Space. I see that interior decorators are all the rage now. The cynic in me sees that all of these homes that have been “staged” look pretty much the same. What is advertised as a reflection of the unique personality of the owner often looks more like a Home Sense showroom. If I close my eyes I can describe to you the interior of one of these homes, the “personal touches” more universal than the owner or the decorator is willing to admit. It’s amazing to me that we flatter ourselves with our unique tastes when in reality the design is as common to a Boston suburb as it is to an Edmonton suburb as it is to an Atlanta suburb.

And yet every once and a while there is a space that is designed in a truly unique way that leaves a lasting impression. Two examples come to mind. At a church where I preached on their anniversary a few years ago I was given an extensive tour. The church had recently raised a lot of money to renovate its space. It was an old church that wanted to bring a new look to its space. I loved the openness of the space, all of the sun light, the bright colours, the mood lifted as soon as I walked into the building. But one thing caught my eye that seemed “different”. Someone had done her/his homework, in each room, on the wall was an item of historical significance to the church. For instance one room included a very old framed wording the United Church Women’s purpose. The hanging had been restored and my eyes were drawn to the missional message that remind any visitor of what these women had stood for all these years. I thought it was genius to include in a newly renovated space.

And it was like that in every room in this church, a clean, open and attractive space with all of the features of modern accessibility and functionality but with at least one large historical piece to remind you of the church’s identity and focus.

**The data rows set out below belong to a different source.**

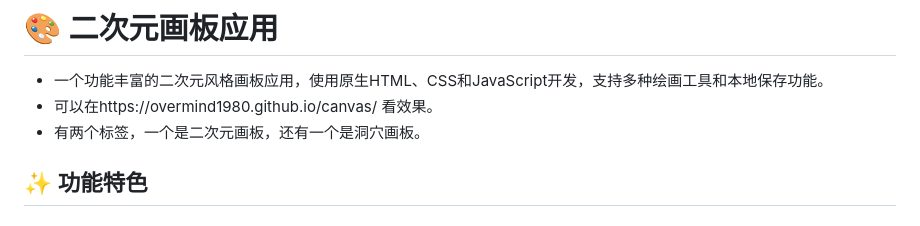
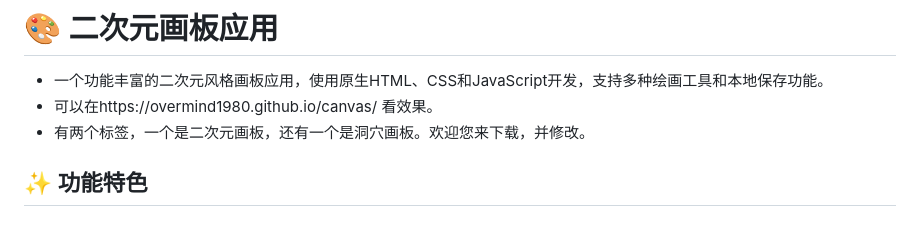
Before and after one commit to overmind1980/canvas, a Markdown page: README.md, the part around the change. GitHub-like rendering.

Commit message:
欢迎修改

```diff
--- a/README.md
+++ b/README.md
@@ -2,7 +2,7 @@
 
 - 一个功能丰富的二次元风格画板应用，使用原生HTML、CSS和JavaScript开发，支持多种绘画工具和本地保存功能。
 - 可以在https://overmind1980.github.io/canvas/ 看效果。
-- 有两个标签，一个是二次元画板，还有一个是洞穴画板。
+- 有两个标签，一个是二次元画板，还有一个是洞穴画板。欢迎您来下载，并修改。
 
 ## ✨ 功能特色
 
```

I thought it a most appropriate way to invest the space with a new look and iconic images that would both give the visitor a sense of hope and possibility and a sense of continuity and purpose.

The other space where I was moved to consider something new and something of mission was the Detroit airport. On a trip to Washington we were rerouted to Detroit. I had to get off the plane, change terminals, and board another plane for DC. I was in a rush and had no idea what I was in for as I walked along the passage way between the terminals. All of a sudden there were mood lights, colours dancing on the walls and ceiling, melodic music transporting me to consider how I was being inspired.

Everything about the experience was new and strange and somehow exotic. But then it came to me that this was the motor city, the place where Motown got its start and a city that had gone through a long and difficult fallow period was retaining and reminding others of its spirit of innovation. How clever!

Space is more than a vessel to store our things or to mimic a showroom or a reality TV series. At its best space opens us to the new and reminds us of the sacred past, pointing us to a mission and inspiring us to get there in a new way.